Surprisingly, as activists prepared to gather, a mobile app that that first caught the attention of the media last spring resurfaced among participants. FireChat, available for iOS and Android, is a mass chatroom app that lets communicate with one another over wi-fi and cellular networks, along with Bluetooth and Apple’s Multipeer Connectivity Framework. The latter two features means that users can, in theory, chat “off-the-grid.” In anticipation of poor cellular network connectivity (and perhaps a deliberate network shutdown), student activist leader Joshua Wong posted a message urging people to download FireChat.

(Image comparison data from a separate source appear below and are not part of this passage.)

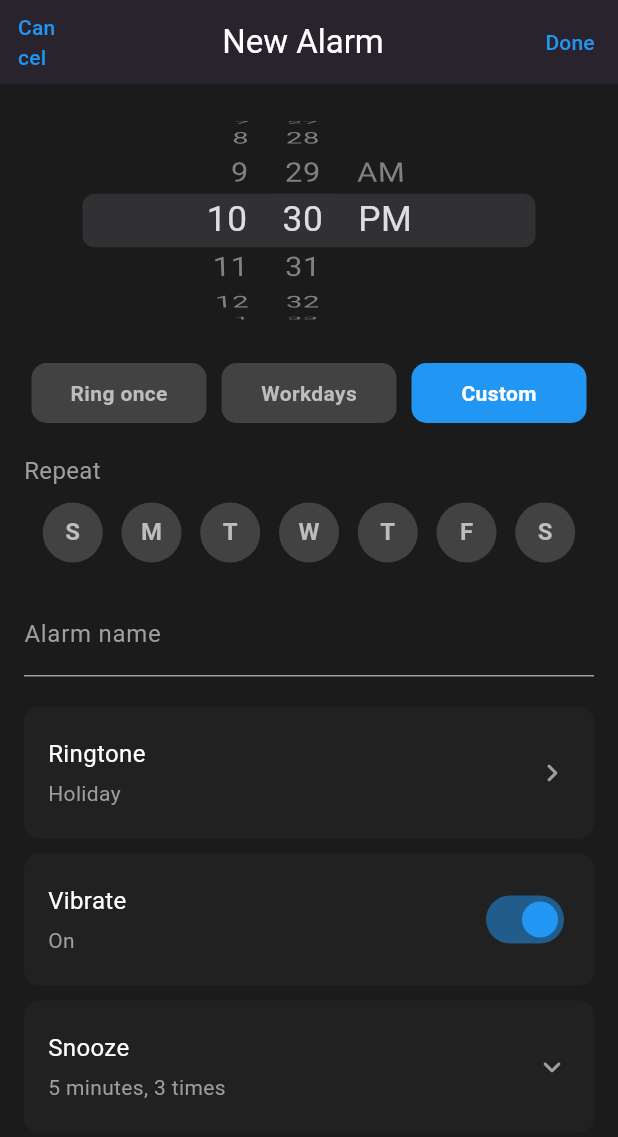
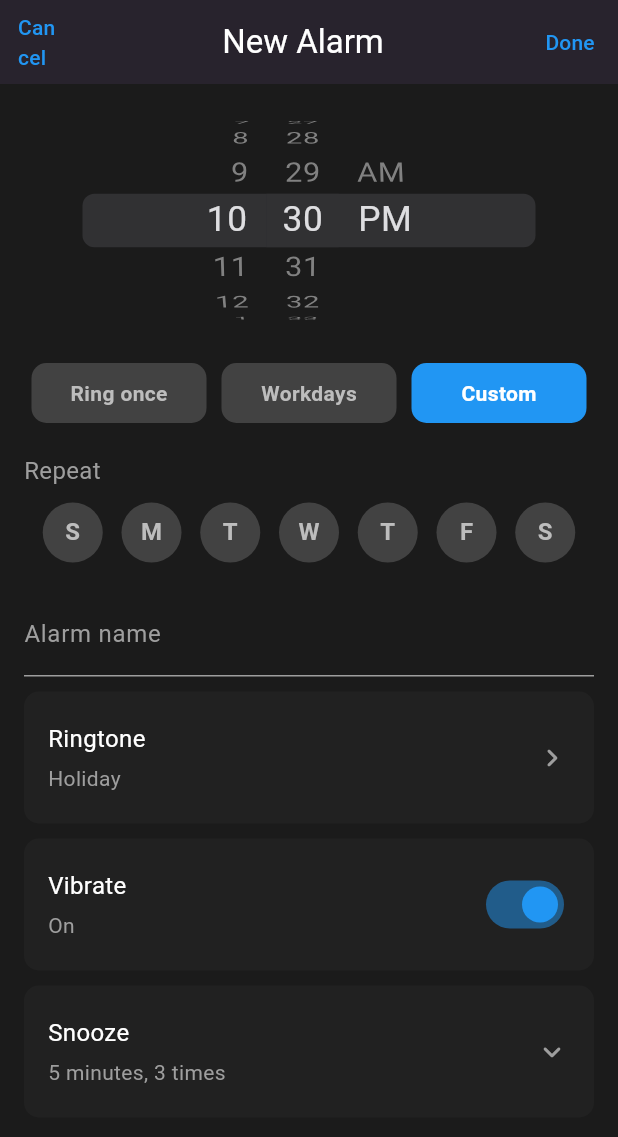
Before and after one commit to darshanvaru/Alarmy, a Flutter app: the AddAlarm screen opened directly, scrolled down 32 dp, after a tap on "Custom", on a phone screen of 412 x 824 dp. Shown: the top 1137 px of the screen. Run offline on Flutter 3.47's test engine with Material 3 defaults, Android fonts, the phone set to English and light mode, and no system bars.

Commit message:
adding alarm UI changed

```diff
--- a/lib/screens/add_alarm.dart
+++ b/lib/screens/add_alarm.dart
@@ -15,6 +15,7 @@ class _AddAlarmState extends State<AddAlarm> {
   bool snoozeEnabled = true;
   String repeatOption = 'Ring once';
   List<bool> selectedDays = List.filled(7, false);
+  List<bool> customSelectedDays = List.filled(7, false);
 
   // Function to handle the time change from Cupertino Picker
   void _onTimeChanged(DateTime newTime) {
@@ -28,9 +29,11 @@ class _AddAlarmState extends State<AddAlarm> {
     setState(() {
       repeatOption = option;
       if (option == 'Workdays') {
-        selectedDays = [false, true, true, true, true, true, false];
+        selectedDays = [false, true, true, true, true, true, false]; // Mon to Fri
       } else if (option == 'Ring once') {
         selectedDays = List.filled(7, false); // No days selected
+      } else if (option == 'Custom') {
+        selectedDays = List.filled(7, false); // Clear previous selections for custom
       }
     });
   }
@@ -44,16 +47,20 @@ class _AddAlarmState extends State<AddAlarm> {
           onTap: () {
             if (repeatOption == 'Custom') {
               setState(() {
-                selectedDays[index] = !selectedDays[index];
+                customSelectedDays[index] = !customSelectedDays[index];
               });
             }
           },
           child: CircleAvatar(
-            backgroundColor: selectedDays[index] ? Colors.blue : Colors.grey[800],
+            backgroundColor: repeatOption == 'Custom'
+                ? (customSelectedDays[index] ? Colors.blue : Colors.grey[800])
+                : (selectedDays[index] ? Colors.blue : Colors.grey[800]),
             child: Text(
               ['S', 'M', 'T', 'W', 'T', 'F', 'S'][index],
               style: TextStyle(
-                color: selectedDays[index] ? Colors.white : Colors.grey[400],
+                color: repeatOption == 'Custom'
+                    ? (customSelectedDays[index] ? Colors.white : Colors.grey[400])
+                    : (selectedDays[index] ? Colors.white : Colors.grey[400]),
                 fontWeight: FontWeight.bold,
               ),
             ),
@@ -77,13 +84,13 @@ class _AddAlarmState extends State<AddAlarm> {
           ),
         ),
 
-        //Cancel Button
+        // Cancel Button
         leading: TextButton(
           onPressed: () {},
           child: const Text('Cancel', style: TextStyle(color: Colors.blue)),
         ),
 
-        //Done button
+        // Done button
         actions: [
           TextButton(
             onPressed: () {},
@@ -92,7 +99,7 @@ class _AddAlarmState extends State<AddAlarm> {
         ],
       ),
 
-      //body
+      // Body
       body: Padding(
         padding: const EdgeInsets.all(16.0),
         child: Column(
@@ -137,7 +144,7 @@ class _AddAlarmState extends State<AddAlarm> {
 
             // Alarm name, Ringtone, Vibrate, Snooze Settings
             TextFormField(
-              decoration: const InputDecoration(  // Placeholder text
+              decoration: const InputDecoration(
                 labelText: 'Alarm name',  // Label that moves up on focus or input
                 hintStyle: TextStyle(color: Colors.grey),
                 labelStyle: TextStyle(color: Colors.grey),
@@ -157,7 +164,6 @@ class _AddAlarmState extends State<AddAlarm> {
 
             const SizedBox(height: 10),
 
-            const SizedBox(height: 10),
             _buildSettingsItem("Ringtone", "Holiday", trailing: Icons.keyboard_arrow_right_rounded),
             const SizedBox(height: 10),
             _buildSettingsItem("Vibrate", "On", trailingSwitch: isSnoozeEnable),
@@ -210,7 +216,7 @@ class _AddAlarmState extends State<AddAlarm> {
             crossAxisAlignment: CrossAxisAlignment.start,
             children: [
 
-              //title
+              // Title
               Text(
                 title,
                 style: const TextStyle(color: Colors.white, fontSize: 16),
```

Despite having strong performance thanks to iPhone sales, Foxconn Electronics (Hon Hai Precision Industry) has been aggressively helping its China-based smartphone clients such as Xiaomi, Meitu, Oppo and Meizu boost their sales and is looking to increase the revenue contribution from non-Apple players, according to sources from the upstream supply chain. Since most of these vendors are mainly selling their smartphones domestically, helping them to sell their products to non-China markets has become a new business direction that Foxconn is looking to expand in the future, the sources noted.
China-based foundry houses, including Shanghai Huali Microelectronics, XMC and Semiconductor Manufacturing International Corporation (SMIC), have stepped up efforts to solicit foundry orders from Taiwan-based IC design houses, according to industry sources. Shanghai Huali, which focuses on specialty processes, reportedly has teamed up with MediaTek and now aims to land orders from Taiwan-based LCD driver IC and flash chip vendors, said the sources.
With Google planning to release its Android L OS soon, which supports 64-bit processors, Android-based smartphone vendors will speed up their migration to the 64-bit architecture, making 64-bit CPUs mainstream technology for smartphones in the second half of 2015, according to industry sources. Qualcomm has led rival suppliers to release its 64-bit-enabled Snapdragon 610/614/410 chips, which have won design-ins from China-based Lenovo, K-Touch, Huawei and Vivo as well as Taiwan-based HTC, said the sources.
Google Capital and Lightspeed China Partners have led the charge to invest in Cloud computing optical transceiver company InnoLight. The company has just closed a series C investment of $38 million. Google Capital general partner, Gene Frantz, said InnoLight’s technology was uniquely suited for next generation datacentre environments, and its vision and execution have been excellent.
(UPDATED on September 29: Tencent has just bought US$100 million in extra shares in 58.com, which effectively takes its stake to 24 percent from the previous 19.9 percent. The article’s title and timestamp is updated also. The original article was published on June 27.) Chinese web giant Tencent (HKG:0700) – now best known as being the maker of WeChat – announced today that it’s paying US$736 million for a 19.9 percent stake in 58.com (NYSE:WUBA), which is China’s answer to Craigslist.
We’re seeing reports from users on Twitter that Instagram has been blocked in mainland China. It’s likely due to the protests happening in Hong Kong. Citizens in Hong Kong are protesting the government in Beijing to allow them to practice “full democracy.” If Instagram is blocked in China as the Twitter reports indicate, it’s likely to keep images of the protest, which include police firing tear gas at demonstrators, from spreading.
China in recent days has busted a slew of smugglers bringing Apple iPhone 6 models into the country ahead of their official release here, with officials on Sunday reporting the latest seizure of 453 smartphones in Shanghai. Hundreds more were seized during three separate busts Thursday through Saturday in Hong Kong, including from men with a speedboat who were loading contraband onto a wooden sampan-style boat in a mangrove, the official Xinhua News Agency said.